“I believe in God, the Father Almighty, Maker of heaven and earth.” (from the Apostles’ Creed)
What does this mean? I believe that God has made me and all creatures; that He has given me my body and soul, eyes, ears, and all my members, my reason and all my senses, and still takes care of them. He also gives me clothing and shoes, food and drink, house and home, wife and children, land, animals, and all I have. He richly and daily provides me with all that I need to support this body and life. He defends me against all danger and guards and protects me from all evil. All this He does only out of fatherly, divine goodness and mercy, without any merit or worthiness in me. For all this it is my duty to thank and praise, serve and obey Him.
Martin Luther, Smaller Catechism
We don’t worship to make God love us, but because God loves us. Nothing in worship should imply otherwise.
We don’t sing in order for God to be present, but because God already is present. Nothing in worship should imply otherwise.
—John Witvliet, “Teaching Worship as a Christian Practice,” in For Life Abundant: Practical Theology, Theological Education, and Christian Ministry, 139
Worship is an active response to God whereby we declare His worth. Worship is not passive, but is participative. Worship is not simply a mood; it is a response. Worship is not just a feeling; it is a declaration. . . . It is the celebration of God!
—Ronald Allen & Gordon Borror, Worship: Rediscovering the Missing Jewel, 16,18

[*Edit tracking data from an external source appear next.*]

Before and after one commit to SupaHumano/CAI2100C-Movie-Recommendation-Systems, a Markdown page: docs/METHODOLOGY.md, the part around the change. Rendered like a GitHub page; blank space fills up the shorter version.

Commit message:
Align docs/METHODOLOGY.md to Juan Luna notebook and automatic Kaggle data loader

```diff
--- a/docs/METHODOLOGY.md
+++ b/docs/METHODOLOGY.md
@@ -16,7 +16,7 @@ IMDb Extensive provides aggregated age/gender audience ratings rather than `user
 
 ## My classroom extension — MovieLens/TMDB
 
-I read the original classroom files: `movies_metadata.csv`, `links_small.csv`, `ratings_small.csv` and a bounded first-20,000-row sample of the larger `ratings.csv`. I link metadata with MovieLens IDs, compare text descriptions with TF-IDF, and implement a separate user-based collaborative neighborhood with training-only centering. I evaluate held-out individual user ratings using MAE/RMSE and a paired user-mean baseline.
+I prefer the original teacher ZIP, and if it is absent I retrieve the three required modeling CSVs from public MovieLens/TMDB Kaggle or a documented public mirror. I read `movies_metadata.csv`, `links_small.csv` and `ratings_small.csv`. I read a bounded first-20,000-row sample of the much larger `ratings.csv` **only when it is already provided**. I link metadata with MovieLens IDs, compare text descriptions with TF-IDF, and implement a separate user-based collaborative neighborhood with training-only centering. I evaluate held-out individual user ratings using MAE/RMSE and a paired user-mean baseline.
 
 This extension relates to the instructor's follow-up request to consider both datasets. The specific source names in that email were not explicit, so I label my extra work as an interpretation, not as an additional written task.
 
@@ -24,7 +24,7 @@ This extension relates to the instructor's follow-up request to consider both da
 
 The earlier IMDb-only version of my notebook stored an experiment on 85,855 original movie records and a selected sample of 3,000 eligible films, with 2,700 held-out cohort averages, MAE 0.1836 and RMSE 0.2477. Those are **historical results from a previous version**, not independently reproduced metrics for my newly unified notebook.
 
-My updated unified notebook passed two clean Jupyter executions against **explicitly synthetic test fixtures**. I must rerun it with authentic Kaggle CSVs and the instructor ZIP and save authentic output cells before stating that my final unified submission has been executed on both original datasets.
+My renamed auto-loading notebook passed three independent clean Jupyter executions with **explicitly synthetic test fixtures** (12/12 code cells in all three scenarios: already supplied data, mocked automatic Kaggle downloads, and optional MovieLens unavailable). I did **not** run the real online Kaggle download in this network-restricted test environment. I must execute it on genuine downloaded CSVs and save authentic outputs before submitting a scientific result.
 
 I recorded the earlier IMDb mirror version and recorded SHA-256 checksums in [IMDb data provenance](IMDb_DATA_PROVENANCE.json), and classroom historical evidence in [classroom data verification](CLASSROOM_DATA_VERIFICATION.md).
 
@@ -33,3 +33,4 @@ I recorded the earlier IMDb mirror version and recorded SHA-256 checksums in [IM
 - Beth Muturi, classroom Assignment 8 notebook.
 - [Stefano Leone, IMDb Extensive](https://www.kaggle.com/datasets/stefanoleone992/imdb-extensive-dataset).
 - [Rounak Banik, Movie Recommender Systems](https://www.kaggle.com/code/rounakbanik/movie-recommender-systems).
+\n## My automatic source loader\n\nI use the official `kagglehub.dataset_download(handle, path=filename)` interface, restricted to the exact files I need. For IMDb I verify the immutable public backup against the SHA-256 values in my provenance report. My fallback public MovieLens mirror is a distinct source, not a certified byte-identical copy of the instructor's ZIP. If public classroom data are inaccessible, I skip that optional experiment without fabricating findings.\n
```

Worship is the proper response of all moral, sentient beings to God, ascribing all honor and worth to their Creator-God precisely because He is worthy, delightfully so. This side of the Fall, human worship of God properly responds to the redemptive provisions that God has graciously made. While all true worship is God-centered, Christian worship is no less Christ-centered. Empowered by the Spirit and in line with the stipulations of the new covenant, it manifests itself in all our living, finding its impusle in the gospel, which restores our relationship with our Redeemer-God and therefore also with our fellow image-bearers, our co-worshipers. Such worship therefore manifests itself both in adoration and in action, both in the individual believer and in corporate worship, which is worship offered up in the context of the body of believers, who strive to align all the forms of their devout ascription of all worth to God with the panoply of new covenant mandates and examples that bring to fulfillment the glories of antecedent revelation and anticipate the consummation.

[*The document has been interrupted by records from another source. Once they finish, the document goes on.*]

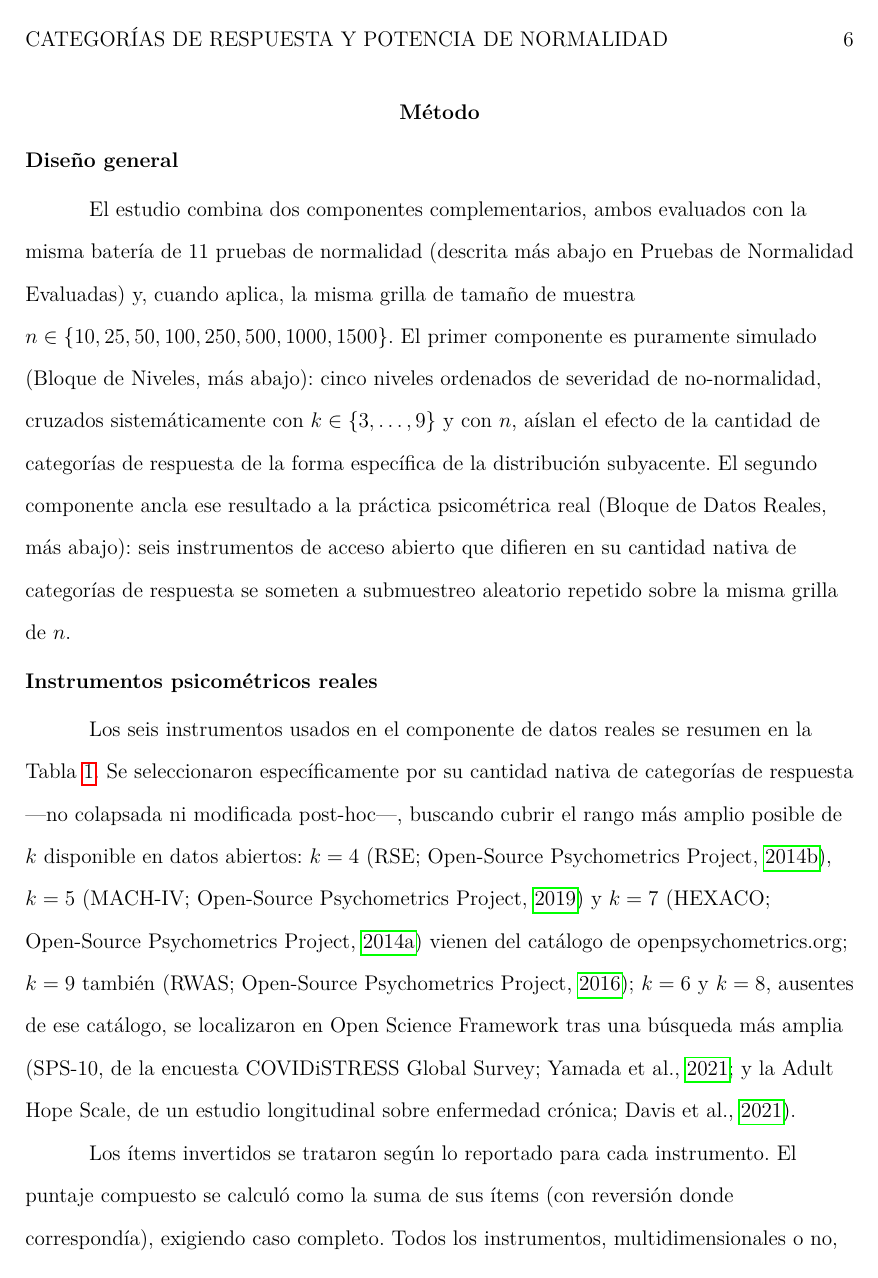
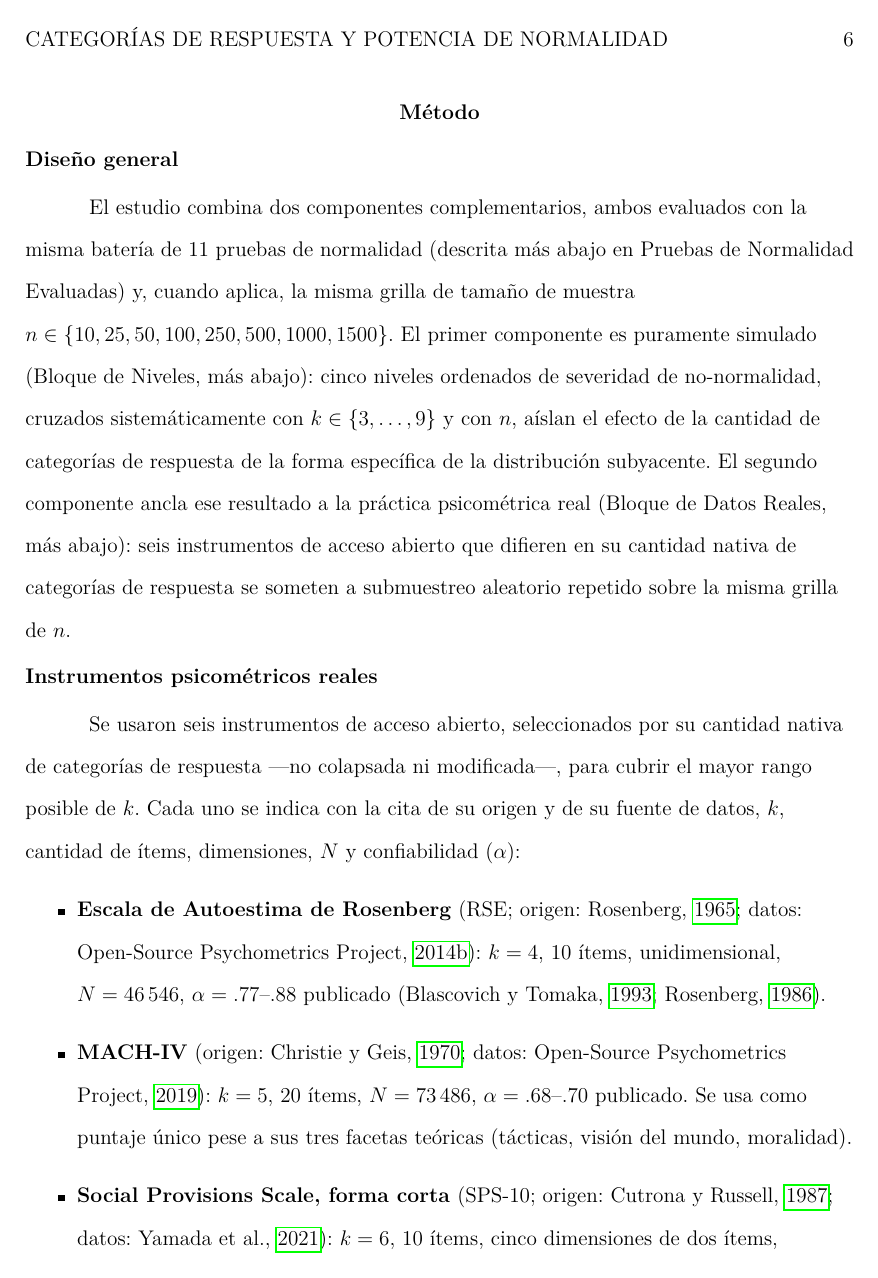
Before and after one commit to ArchieJamDev/ResponseCategories-Normality-Study, a LaTeX paper (paper/k_paper.tex): page 6 of 27 before the commit and page 6 of 24 after it. Compiled offline with pdfLaTeX.

Commit message:
Tablas en el texto (floatsintext + [H]); elimina la tabla de instrumentos y pasa su contenido a lista; 'y' en citas parentéticas; cita de la tabla de ranking

```diff
--- a/paper/k_paper.tex
+++ b/paper/k_paper.tex
@@ -33,7 +33,7 @@
 % solo implementa APA 6 y por eso NO se usa). Backend biber.
 % Las citas dentro de \caption{}/\tablenote{}/celdas de tabular se
 % escriben como texto fijo "(Autor, Año)".
-\documentclass[man,mask,donotrepeattitle]{apa7}
+\documentclass[man,mask,donotrepeattitle,floatsintext]{apa7}
 
 \usepackage[utf8]{inputenc}
 \usepackage[T1]{fontenc}
@@ -41,9 +41,12 @@
 \usepackage[spanish]{babel}
 \spanishdecimal{.}% punto decimal en modo matematico (babel-spanish lo cambia a coma)
 \usepackage{csquotes}
+\usepackage{float}
 \usepackage[backend=biber,style=apa,sortcites=true,sorting=nyt]{biblatex}
 \DeclareLanguageMapping{spanish}{spanish-apa}
 \addbibresource{k_paper.bib}
+% En el texto (no en la lista de referencias) se usa "y" entre dos autores.
+\DeclareDelimFormat[parencite]{finalnamedelim}{\ifnum\value{liststop}>2 \finalandcomma\fi\addspace\bibstring{and}\space}
 % APA 7: rangos de paginas con raya corta (en dash), no guion.
 \AtBeginDocument{\renewcommand*{\bibrangedash}{--}}
 
@@ -116,23 +119,11 @@ El estudio combina dos componentes complementarios, ambos evaluados con la misma
 \subsection{Instrumentos psicométricos reales}
 \label{sec:instruments}
 
-Los seis instrumentos usados en el componente de datos reales se resumen en la Tabla~\ref{tab:instrumentos}. Se seleccionaron específicamente por su cantidad nativa de categorías de respuesta ---no colapsada ni modificada post-hoc---, buscando cubrir el rango más amplio posible de $k$ disponible en datos abiertos: $k=4$ (RSE; \cite{osp2014rse}), $k=5$ (MACH-IV; \cite{osp2019mach}) y $k=7$ (HEXACO; \cite{osp2014hexaco}) vienen del catálogo de openpsychometrics.org; $k=9$ también (RWAS; \cite{osp2016rwas}); $k=6$ y $k=8$, ausentes de ese catálogo, se localizaron en Open Science Framework tras una búsqueda más amplia (SPS-10, de la encuesta COVIDiSTRESS Global Survey; \cite{yamada2021}; y la Adult Hope Scale, de un estudio longitudinal sobre enfermedad crónica; \cite{davis2021}).
+Se usaron seis instrumentos de acceso abierto, seleccionados por su cantidad nativa de categorías de respuesta ---no colapsada ni modificada---, para cubrir el mayor rango posible de $k$. Cada uno se indica con la cita de su origen y de su fuente de datos, $k$, cantidad de ítems, dimensiones, $N$ y confiabilidad ($\alpha$):
 
-\begin{table}[htbp]
-\small
-\caption{Instrumentos reales usados, su cantidad nativa de categorías de respuesta y parámetros psicométricos}
-\label{tab:instrumentos}
-\begin{tabular}{lccccl}
-\toprule
-Instrumento & $k$ & Ítems & Dimensiones & $N$ & $\alpha$ \\
-\midrule
-Escala de Autoestima de Rosenberg (Rosenberg, 1965) & 4 & 10 & Unidimensional & 46\,546 & .77--.88$^{\text{a}}$ \\
-MACH-IV (Christie y Geis, 1970) & 5 & 20 & Unidimensional$^{\text{b}}$ & 73\,486 & .68--.70$^{\text{a}}$ \\
-Social Provisions Scale, SPS-10 (Cutrona y Russell, 1987) & 6 & 10 & 5$^{\text{c}}$ & 91\,658 & .92$^{\text{d}}$ \\
-HEXACO, faceta Expresividad (Ashton et al., 2007) & 7 & 10 & Unidimensional$^{\text{e}}$ & 22\,783 & .84$^{\text{a}}$ \\
-Adult Hope Scale, 8 ítems (Snyder et al., 1991) & 8 & 8 & 2$^{\text{f}}$ & 1\,036 & .92$^{\text{d}}$ \\
-RWAS (Altemeyer, 1981) & 9 & 22 & Unidimensional & 9\,680 & $\approx$.90$^{\text{a}}$ \\
-\bottomrule
-\end{tabular}
-\tablenote{$N$ = tamaño del dataset real correspondiente; $\alpha$ = alfa de Cronbach. $^{\text{a}}$Confiabilidad publicada en el desarrollo original del instrumento o en estudios de validación citados (RSE: Blascovich y Tomaka, 1993; Rosenberg, 1986; HEXACO: Ashton et al., 2007, Tabla 2). $^{\text{b}}$Se usa como puntaje único pese a las tres facetas teóricas originales ---tácticas, visión del mundo, moralidad---, sin estructura factorial robusta en la práctica. $^{\text{c}}$Cinco dimensiones de dos ítems cada una: Apego/Apoyo emocional, Integración social, Reafirmación de valía, Alianza confiable, Orientación/Guía; se excluye la sexta provisión original (Oportunidad de crianza); puntaje total validado como dominado por un factor general (Sischka et al., 2025). $^{\text{d}}$Calculado en este estudio; no hay una cifra publicada disponible para la versión administrada en este dataset. $^{\text{e}}$Ya es una única faceta del dominio Extraversión, no el dominio completo. $^{\text{f}}$Dos dimensiones de cuatro ítems cada una: Agencia (energía orientada a metas) y Vías (planificación para alcanzar metas).}
-\end{table}
+\begin{itemize}
+\item \textbf{Escala de Autoestima de Rosenberg} (RSE; origen: \cite{rosenberg1965}; datos: \cite{osp2014rse}): $k=4$, 10 ítems, unidimensional, $N=46\,546$, $\alpha=.77$--$.88$ publicado \parencite{blascovichtomaka1993,rosenberg1986}.
+\item \textbf{MACH-IV} (origen: \cite{christiegeis1970}; datos: \cite{osp2019mach}): $k=5$, 20 ítems, $N=73\,486$, $\alpha=.68$--$.70$ publicado. Se usa como puntaje único pese a sus tres facetas teóricas (tácticas, visión del mundo, moralidad).
+\item \textbf{Social Provisions Scale, forma corta} (SPS-10; origen: \cite{cutronarussell1987}; datos: \cite{yamada2021}): $k=6$, 10 ítems, cinco dimensiones de dos ítems, $N=91\,658$, $\alpha=.92$ (calculado en este estudio). Su puntaje total está dominado por un factor general \parencite{sischka2025}.
+\item \textbf{HEXACO, faceta Expresividad} (origen: \cite{ashtonleegoldberg2007}; datos: \cite{osp2014hexaco}): $k=7$, 10 ítems, unidimensional, $N=22\,783$, $\alpha=.84$ publicado (\citeauthor{ashtonleegoldberg2007}).
+\item \textbf{Adult Hope Scale, versión de 8 ítems} (origen: \cite{snyder1991}; datos: \cite{davis2021}): $k=8$, dos dimensiones de cuatro ítems (Agencia y Vías), $N=1\,036$, $\alpha=.92$ (calculado en este estudio).
```
Also changed, not shown: paper/k_paper.tex (20 more changed lines).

—D. A. Carson, Worship by the Book, 26
Worship is when you’re aware that what you’ve been given is far greater than what you can give. Worship is the awareness that were it not for his touch, you’d still be hobbling and hurting, bitter and broken. Worship is the half-glazed expression on the parched face of a desert pilgrim as he discovers that the oasis is not a mirage.
Worship is a voluntary act of gratitude offered by the saved to the Savior, by the healed to the Healer, and by the delivered to the Deliverer.
—Max Lucado, In the Eye of the Storm, 163
Worship in the Bible is the due response of rational creatures to the self-revelation of their Creator. It is an honoring and glorifying of God by gratefully offering back to Him all the good gifts, and all the knowledge of his greatness and gracious-ness, that He has given. It involves praising Him for what He is, thanking Him for what He has done, desiring Him to get Himself more glory by further acts of mercy, judgment, and power, and trusting Him with our concern for our own and others’ well-being. . . . As worship will be central in heaven (Rev 4:8-11, 5:9-14), so it must be central in the life of the church on earth, and it should already be the main activity, both private and corporate, in each believer’s life (Col 3:17).
—J. I. Packer, Concise Theology, 98-99
In worship we are ascribing greatness, goodness, and glory to God. It is typical of worship that we put every possible aspect of our being into it, all of our sensuous, conceptual, active, and creative capacities. We embellish, elaborate, and magnify. Poetry and song, color and texture, food and incense, dance and procession are all used to exalt God. And sometimes it is in the quiet absorption of thought, the electric passion of encounter, or total surrender of the will.
—Dallas Willard, Daily Devotional, Day 4: “Worship” in Renewing the Christian Mind: Essays, Interviews, and Talks